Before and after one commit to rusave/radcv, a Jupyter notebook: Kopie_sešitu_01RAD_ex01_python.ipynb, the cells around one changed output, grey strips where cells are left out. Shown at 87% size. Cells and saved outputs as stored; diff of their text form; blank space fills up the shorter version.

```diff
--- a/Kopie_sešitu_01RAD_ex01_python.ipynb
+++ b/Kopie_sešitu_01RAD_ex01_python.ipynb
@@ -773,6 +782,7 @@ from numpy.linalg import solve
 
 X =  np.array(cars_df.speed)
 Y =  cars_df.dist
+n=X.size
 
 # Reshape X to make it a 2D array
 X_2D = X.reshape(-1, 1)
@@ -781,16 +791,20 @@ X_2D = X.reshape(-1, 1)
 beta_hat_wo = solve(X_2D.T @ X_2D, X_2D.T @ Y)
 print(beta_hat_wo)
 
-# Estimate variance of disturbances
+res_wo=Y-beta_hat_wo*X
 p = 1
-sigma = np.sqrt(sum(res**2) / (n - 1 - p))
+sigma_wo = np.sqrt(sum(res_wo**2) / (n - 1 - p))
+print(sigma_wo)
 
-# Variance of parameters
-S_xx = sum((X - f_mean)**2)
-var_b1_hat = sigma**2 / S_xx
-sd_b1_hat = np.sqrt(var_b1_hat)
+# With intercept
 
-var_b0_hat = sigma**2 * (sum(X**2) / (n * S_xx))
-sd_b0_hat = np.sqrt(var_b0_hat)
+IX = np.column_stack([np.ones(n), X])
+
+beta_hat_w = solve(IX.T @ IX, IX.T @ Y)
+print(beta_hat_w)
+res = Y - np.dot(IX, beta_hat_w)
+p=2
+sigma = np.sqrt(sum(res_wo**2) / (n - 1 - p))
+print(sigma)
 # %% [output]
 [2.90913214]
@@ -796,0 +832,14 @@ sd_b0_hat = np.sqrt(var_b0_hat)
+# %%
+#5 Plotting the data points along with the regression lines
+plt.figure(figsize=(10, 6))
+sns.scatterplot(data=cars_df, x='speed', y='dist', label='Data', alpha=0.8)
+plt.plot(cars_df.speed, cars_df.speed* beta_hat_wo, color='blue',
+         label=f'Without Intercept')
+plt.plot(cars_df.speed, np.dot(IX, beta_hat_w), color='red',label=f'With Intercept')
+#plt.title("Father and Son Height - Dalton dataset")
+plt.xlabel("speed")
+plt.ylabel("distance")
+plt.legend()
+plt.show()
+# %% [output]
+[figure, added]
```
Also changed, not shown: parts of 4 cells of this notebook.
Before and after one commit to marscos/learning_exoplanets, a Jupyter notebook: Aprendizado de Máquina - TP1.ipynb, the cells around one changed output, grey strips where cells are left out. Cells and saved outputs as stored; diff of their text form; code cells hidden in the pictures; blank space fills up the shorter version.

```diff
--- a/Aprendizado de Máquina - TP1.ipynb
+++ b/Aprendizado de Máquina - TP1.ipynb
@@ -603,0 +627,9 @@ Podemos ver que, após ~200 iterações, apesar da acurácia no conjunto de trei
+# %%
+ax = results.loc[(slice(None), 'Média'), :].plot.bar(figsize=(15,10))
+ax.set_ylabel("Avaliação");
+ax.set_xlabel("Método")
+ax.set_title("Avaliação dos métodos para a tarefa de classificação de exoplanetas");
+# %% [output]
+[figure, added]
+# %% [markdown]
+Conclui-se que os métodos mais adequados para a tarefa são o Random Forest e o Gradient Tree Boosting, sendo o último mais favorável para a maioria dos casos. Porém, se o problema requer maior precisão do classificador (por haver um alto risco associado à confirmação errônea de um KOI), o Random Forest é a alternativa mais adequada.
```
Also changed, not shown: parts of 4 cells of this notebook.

++++++++

## TO DO:
Copy the records word for word.

## RESPONSE AREA:
Before and after one commit to rusave/radcv, a Jupyter notebook: Kopie_sešitu_01RAD_ex01_python.ipynb, the cells around one changed output, grey strips where cells are left out. Shown at 87% size. Cells and saved outputs as stored; diff of their text form; blank space fills up the shorter version.

```diff
--- a/Kopie_sešitu_01RAD_ex01_python.ipynb
+++ b/Kopie_sešitu_01RAD_ex01_python.ipynb
@@ -773,6 +782,7 @@ from numpy.linalg import solve
 
 X =  np.array(cars_df.speed)
 Y =  cars_df.dist
+n=X.size
 
 # Reshape X to make it a 2D array
 X_2D = X.reshape(-1, 1)
@@ -781,16 +791,20 @@ X_2D = X.reshape(-1, 1)
 beta_hat_wo = solve(X_2D.T @ X_2D, X_2D.T @ Y)
 print(beta_hat_wo)
 
-# Estimate variance of disturbances
+res_wo=Y-beta_hat_wo*X
 p = 1
-sigma = np.sqrt(sum(res**2) / (n - 1 - p))
+sigma_wo = np.sqrt(sum(res_wo**2) / (n - 1 - p))
+print(sigma_wo)
 
-# Variance of parameters
-S_xx = sum((X - f_mean)**2)
-var_b1_hat = sigma**2 / S_xx
-sd_b1_hat = np.sqrt(var_b1_hat)
+# With intercept
 
-var_b0_hat = sigma**2 * (sum(X**2) / (n * S_xx))
-sd_b0_hat = np.sqrt(var_b0_hat)
+IX = np.column_stack([np.ones(n), X])
+
+beta_hat_w = solve(IX.T @ IX, IX.T @ Y)
+print(beta_hat_w)
+res = Y - np.dot(IX, beta_hat_w)
+p=2
+sigma = np.sqrt(sum(res_wo**2) / (n - 1 - p))
+print(sigma)
 # %% [output]
 [2.90913214]
@@ -796,0 +832,14 @@ sd_b0_hat = np.sqrt(var_b0_hat)
+# %%
+#5 Plotting the data points along with the regression lines
+plt.figure(figsize=(10, 6))
+sns.scatterplot(data=cars_df, x='speed', y='dist', label='Data', alpha=0.8)
+plt.plot(cars_df.speed, cars_df.speed* beta_hat_wo, color='blue',
+         label=f'Without Intercept')
+plt.plot(cars_df.speed, np.dot(IX, beta_hat_w), color='red',label=f'With Intercept')
+#plt.title("Father and Son Height - Dalton dataset")
+plt.xlabel("speed")
+plt.ylabel("distance")
+plt.legend()
+plt.show()
+# %% [output]
+[figure, added]
```
Also changed, not shown: parts of 4 cells of this notebook.
Before and after one commit to marscos/learning_exoplanets, a Jupyter notebook: Aprendizado de Máquina - TP1.ipynb, the cells around one changed output, grey strips where cells are left out. Cells and saved outputs as stored; diff of their text form; code cells hidden in the pictures; blank space fills up the shorter version.

```diff
--- a/Aprendizado de Máquina - TP1.ipynb
+++ b/Aprendizado de Máquina - TP1.ipynb
@@ -603,0 +627,9 @@ Podemos ver que, após ~200 iterações, apesar da acurácia no conjunto de trei
+# %%
+ax = results.loc[(slice(None), 'Média'), :].plot.bar(figsize=(15,10))
+ax.set_ylabel("Avaliação");
+ax.set_xlabel("Método")
+ax.set_title("Avaliação dos métodos para a tarefa de classificação de exoplanetas");
+# %% [output]
+[figure, added]
+# %% [markdown]
+Conclui-se que os métodos mais adequados para a tarefa são o Random Forest e o Gradient Tree Boosting, sendo o último mais favorável para a maioria dos casos. Porém, se o problema requer maior precisão do classificador (por haver um alto risco associado à confirmação errônea de um KOI), o Random Forest é a alternativa mais adequada.
```
Also changed, not shown: parts of 4 cells of this notebook.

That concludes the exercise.